“We believe this is very important as a vibrant and robust early-stage investing environment will drive the creation of more innovators and disruptors in Malaysia.
“This will also allow for innovative companies to remain in Malaysia as they will have access to the critical funding needed to develop their products and services, rather than move their base of operations to another country,” he told StarBiz.
Rakuten Trade Sdn Bhd head of equity sales Vincent Lau said the revision to the SPACs framework is timely especially with the increasing numbers of technology startups that are ready to go public.
“It is a transformation to our market to capture the fast-growing technology companies,” he told Starbiz
“The master plan also highlighted a plan to offer financing options for mid-tier companies that would accelerate growth and deepened our market,” he added.
PwC Malaysia managing partner Soo Hoo Khoon Yean said the CMP3 is comprehensive and covers all angles including regulatory framework, growth and enhancing participation.
“A successful capital market is measured through its capability to retain the current locally-sourced funds and have the capability to attract external funds,” he said.
Towards this end, he said Malaysia’s competitive advantage is its dynamic Islamic capital market, which is more advanced compared to the region.
“We already have a comprehensive Islamic capital market, CMP3 would future proof it, and adding the ESG values would further enhance our market competitiveness,” he said.
Imran described the launch of CMP3 as timely especially with the country’s economy in the recovery path.
“Although we are not downplaying the negative effect of the Covid-19 pandemic, we believe it does present an opportunity for the country to re-examine and reform its economic structure to ensure that we remain competitive for the foreseeable future.
“The capital market will play a key supporting role in providing resources to achieve this aim,” he added.
Zafrul said that moving forward, in achieving more domestic and foreign investments, it is important to instill greater confidence in the capital market.
“In this respect, improvements in corporate governance standards will continue to shape the integrity of our corporations.

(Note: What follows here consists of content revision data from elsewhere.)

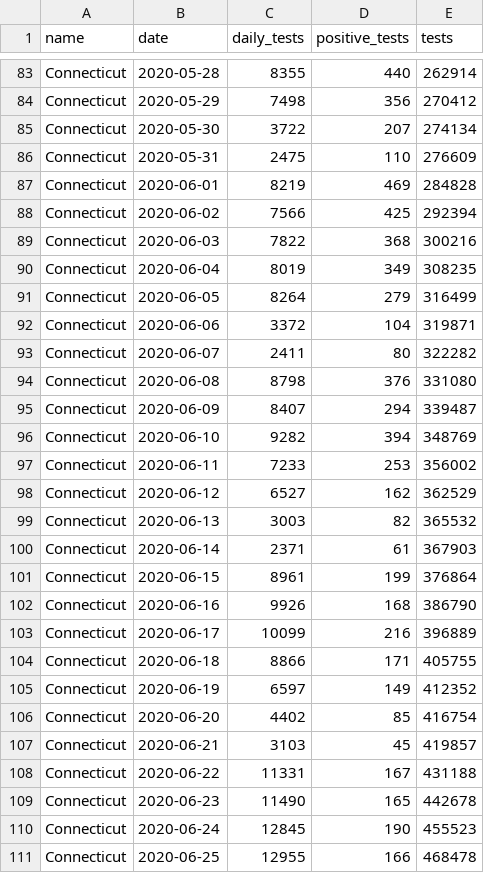
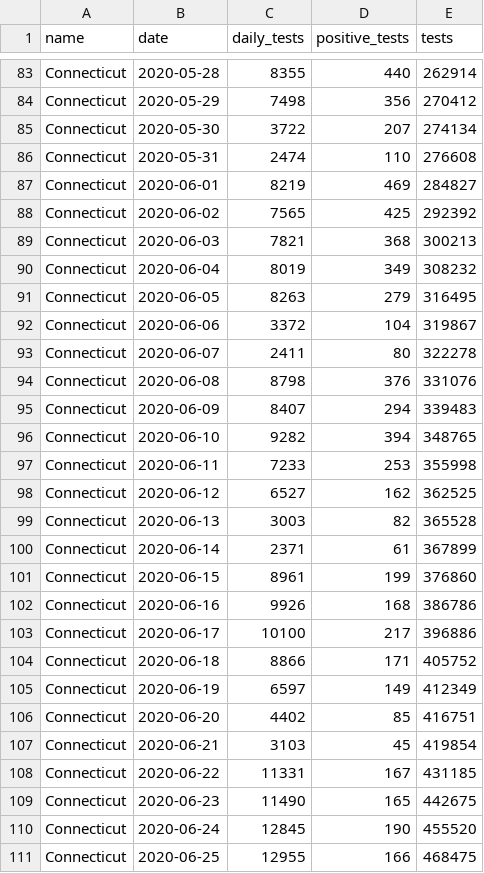
Before and after one commit to CT-Data-Haven/covidpub, a CSV file: input_data/covid_tests.csv, drawn as a sheet; only a part is shown, gaps mark what is left out; the diff covers the shown part only.

```diff
--- a/input_data/covid_tests.csv
+++ b/input_data/covid_tests.csv
@@ -85,27 +85,27 @@ Connecticut,2020-05-29,7498,356,270412
 Connecticut,2020-05-30,3722,207,274134
-Connecticut,2020-05-31,2475,110,276609
-Connecticut,2020-06-01,8219,469,284828
-Connecticut,2020-06-02,7566,425,292394
-Connecticut,2020-06-03,7822,368,300216
-Connecticut,2020-06-04,8019,349,308235
-Connecticut,2020-06-05,8264,279,316499
-Connecticut,2020-06-06,3372,104,319871
-Connecticut,2020-06-07,2411,80,322282
-Connecticut,2020-06-08,8798,376,331080
-Connecticut,2020-06-09,8407,294,339487
-Connecticut,2020-06-10,9282,394,348769
-Connecticut,2020-06-11,7233,253,356002
-Connecticut,2020-06-12,6527,162,362529
-Connecticut,2020-06-13,3003,82,365532
-Connecticut,2020-06-14,2371,61,367903
-Connecticut,2020-06-15,8961,199,376864
-Connecticut,2020-06-16,9926,168,386790
-Connecticut,2020-06-17,10099,216,396889
-Connecticut,2020-06-18,8866,171,405755
-Connecticut,2020-06-19,6597,149,412352
-Connecticut,2020-06-20,4402,85,416754
-Connecticut,2020-06-21,3103,45,419857
-Connecticut,2020-06-22,11331,167,431188
-Connecticut,2020-06-23,11490,165,442678
-Connecticut,2020-06-24,12845,190,455523
-Connecticut,2020-06-25,12955,166,468478
+Connecticut,2020-05-31,2474,110,276608
+Connecticut,2020-06-01,8219,469,284827
+Connecticut,2020-06-02,7565,425,292392
+Connecticut,2020-06-03,7821,368,300213
+Connecticut,2020-06-04,8019,349,308232
+Connecticut,2020-06-05,8263,279,316495
+Connecticut,2020-06-06,3372,104,319867
+Connecticut,2020-06-07,2411,80,322278
+Connecticut,2020-06-08,8798,376,331076
+Connecticut,2020-06-09,8407,294,339483
+Connecticut,2020-06-10,9282,394,348765
+Connecticut,2020-06-11,7233,253,355998
+Connecticut,2020-06-12,6527,162,362525
+Connecticut,2020-06-13,3003,82,365528
+Connecticut,2020-06-14,2371,61,367899
+Connecticut,2020-06-15,8961,199,376860
+Connecticut,2020-06-16,9926,168,386786
+Connecticut,2020-06-17,10100,217,396886
+Connecticut,2020-06-18,8866,171,405752
+Connecticut,2020-06-19,6597,149,412349
+Connecticut,2020-06-20,4402,85,416751
+Connecticut,2020-06-21,3103,45,419854
+Connecticut,2020-06-22,11331,167,431185
+Connecticut,2020-06-23,11490,165,442675
+Connecticut,2020-06-24,12845,190,455520
+Connecticut,2020-06-25,12955,166,468475
```
Also changed, not shown: 1 added row and 100 edited cells elsewhere in this file, input_data/covid_age_adjusted_race.csv, input_data/covid_county.csv, 1 other file.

“This includes the emphasis towards greater accountability to stakeholders that goes beyond short-term profitability,” he said during his speech.